◆ Task prompt ◆
Scan the entries below for the word "Zhang". Copy out every line in which it occurs.
■ ■ ■
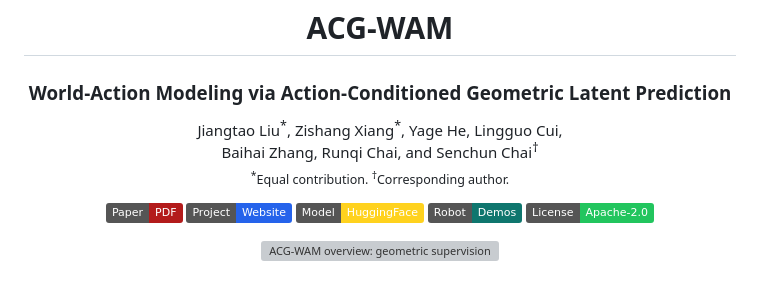
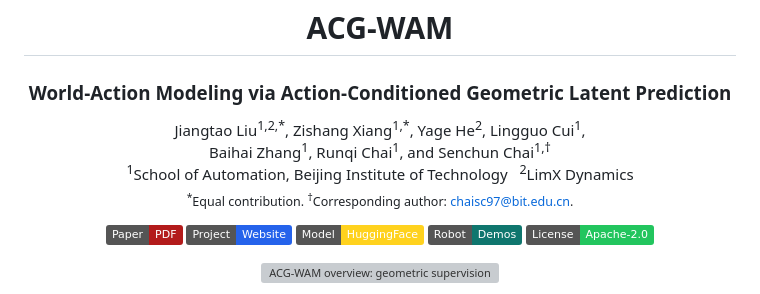
Before and after one commit to RoboOpus/ACG-WAM, a Markdown page: README.md, the part around the change. Rendered like a GitHub page; badges without logos; grey boxes are pictures that could not be loaded.

Commit message:
docs: add author affiliations and correspondence

```diff
--- a/README.md
+++ b/README.md
@@ -2,9 +2,10 @@
 <h3 align="center">World-Action Modeling via Action-Conditioned Geometric Latent Prediction</h3>
 
 <p align="center">
-  Jiangtao Liu<sup>*</sup>, Zishang Xiang<sup>*</sup>, Yage He, Lingguo Cui,<br>
-  Baihai Zhang, Runqi Chai, and Senchun Chai<sup>†</sup><br>
-  <sub><sup>*</sup>Equal contribution. <sup>†</sup>Corresponding author.</sub>
+  Jiangtao Liu<sup>1,2,*</sup>, Zishang Xiang<sup>1,*</sup>, Yage He<sup>2</sup>, Lingguo Cui<sup>1</sup>,<br>
+  Baihai Zhang<sup>1</sup>, Runqi Chai<sup>1</sup>, and Senchun Chai<sup>1,†</sup><br>
+  <sup>1</sup>School of Automation, Beijing Institute of Technology &nbsp; <sup>2</sup>LimX Dynamics<br>
+  <sub><sup>*</sup>Equal contribution. <sup>†</sup>Corresponding author: <a href="mailto:chaisc97@bit.edu.cn">chaisc97@bit.edu.cn</a>.</sub>
 </p>
 
 <p align="center">
```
■ ■ ■
◆ Output below ◆
-  Baihai Zhang, Runqi Chai, and Senchun Chai<sup>†</sup><br>
+  Baihai Zhang<sup>1</sup>, Runqi Chai<sup>1</sup>, and Senchun Chai<sup>1,†</sup><br>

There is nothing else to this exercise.